That is why, I am crafting a “net neutrality” bill that will put in place common-sense “rules of the road” that will ensure the Internet is an open, competitive place for people to do business.
To those who provide the on-ramps to the Internet, my bill ensures that they will not: (1) block, (2) throttle, or (3) establish paid prioritization. It further requires ISPs to be transparent in their network management practices. In short, consumers are the ones who decide which websites or applications are best for them, not a third party.
My bill also moves past the old debate between Title One and Title Two. We don’t need to shoehorn the Internet into a heavy-handed Title Two regulatory regime. The Internet is too important, therefore my bill places “broadband internet access services” under its own, new title.
Now, the internet is very complex. Therefore, my bill gives ISPs the room they need to take reasonable measures to manage the effective flow of data across their portion of the network. I also ensure that the FCC maintains oversight of such practices to prevent abuses from occurring so that consumers have meaningful choices.

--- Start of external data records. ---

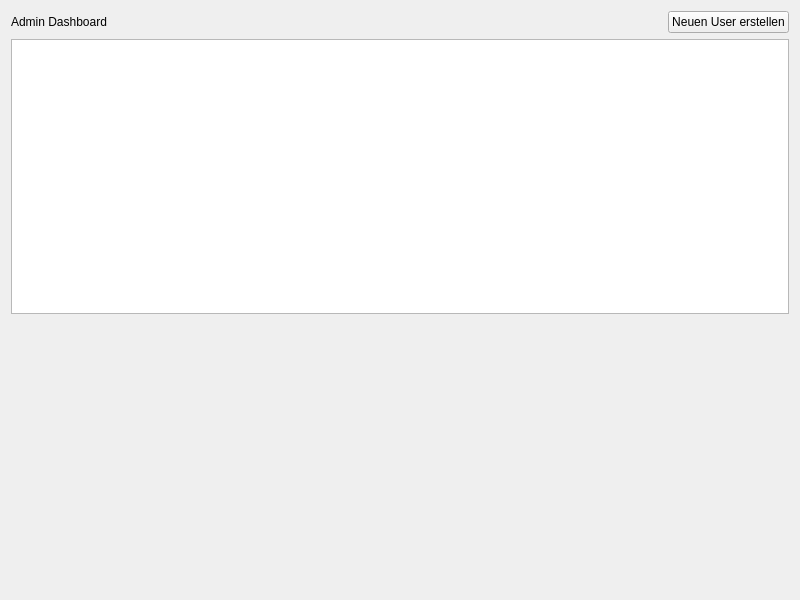
The window that HR_Managment_System_Application/admindashboard.ui (MehmetMertt/twentyONE_HR_System) describes before a commit, drawn with Qt 5.
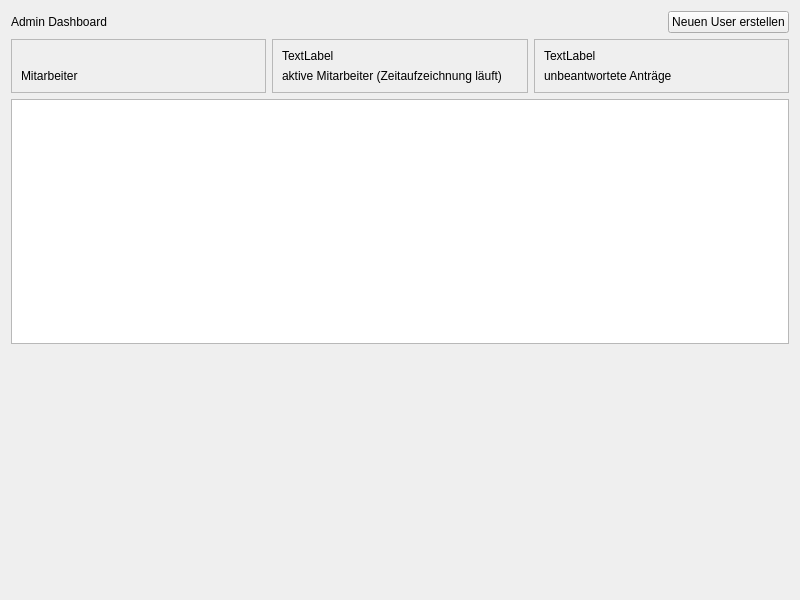
The same window after the commit.

```diff
--- a/HR_Managment_System_Application/admindashboard.ui
+++ b/HR_Managment_System_Application/admindashboard.ui
@@ -17,7 +17,7 @@
    <item>
     <layout class="QHBoxLayout" name="horizontalLayout_2">
      <item>
-      <widget class="QLabel" name="label">
+      <widget class="QLabel" name="header">
        <property name="text">
         <string>Admin Dashboard</string>
        </property>
@@ -45,6 +45,88 @@
      </item>
     </layout>
    </item>
+   <item>
+    <layout class="QHBoxLayout" name="horizontalLayout">
+     <item>
+      <widget class="QFrame" name="frame">
+       <property name="frameShape">
+        <enum>QFrame::StyledPanel</enum>
+       </property>
+       <property name="frameShadow">
+        <enum>QFrame::Raised</enum>
+       </property>
+       <layout class="QVBoxLayout" name="verticalLayout_2">
+        <item>
+         <widget class="QLabel" name="employee_count_label">
+          <property name="text">
+           <string/>
+          </property>
+         </widget>
+        </item>
+        <item>
+         <widget class="QLabel" name="label">
+          <property name="text">
+           <string>Mitarbeiter</string>
+          </property>
+         </widget>
+        </item>
+       </layout>
+      </widget>
+     </item>
+     <item>
+      <widget class="QFrame" name="frame_2">
+       <property name="frameShape">
+        <enum>QFrame::StyledPanel</enum>
+       </property>
+       <property name="frameShadow">
+        <enum>QFrame::Raised</enum>
+       </property>
+       <layout class="QVBoxLayout" name="verticalLayout_4">
+        <item>
+         <widget class="QLabel" name="active_employee_count_label">
+          <property name="text">
+           <string>TextLabel</string>
+          </property>
+         </widget>
+        </item>
+        <item>
+         <widget class="QLabel" name="label_4">
+          <property name="text">
+           <string>aktive Mitarbeiter (Zeitaufzeichnung läuft)</string>
+          </property>
+         </widget>
+        </item>
+       </layout>
+      </widget>
+     </item>
+     <item>
+      <widget class="QFrame" name="frame_3">
+       <property name="frameShape">
+        <enum>QFrame::StyledPanel</enum>
+       </property>
+       <property name="frameShadow">
+        <enum>QFrame::Raised</enum>
+       </property>
+       <layout class="QVBoxLayout" name="verticalLayout_3">
+        <item>
+         <widget class="QLabel" name="unread_requests_count_label">
+          <property name="text">
+           <string>TextLabel</string>
+          </property>
+         </widget>
+        </item>
+        <item>
+         <widget class="QLabel" name="label_6">
+          <property name="text">
+           <string>unbeantwortete Anträge</string>
+          </property>
+         </widget>
+        </item>
+       </layout>
+      </widget>
+     </item>
+    </layout>
+   </item>
    <item>
     <widget class="QListWidget" name="employee_list"/>
    </item>
```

The Internet should be a place where all can participate – free from unnecessary barriers. In fact, the founding principle of the Internet holds that those who provide the on-ramps to the Internet, should not control what happens on the Internet. The network should be open so that we are not picking winners and losers.
I believe that my bill will provide some much-needed clarity in this area and I look forward discussing it further with you and my colleagues in Congress.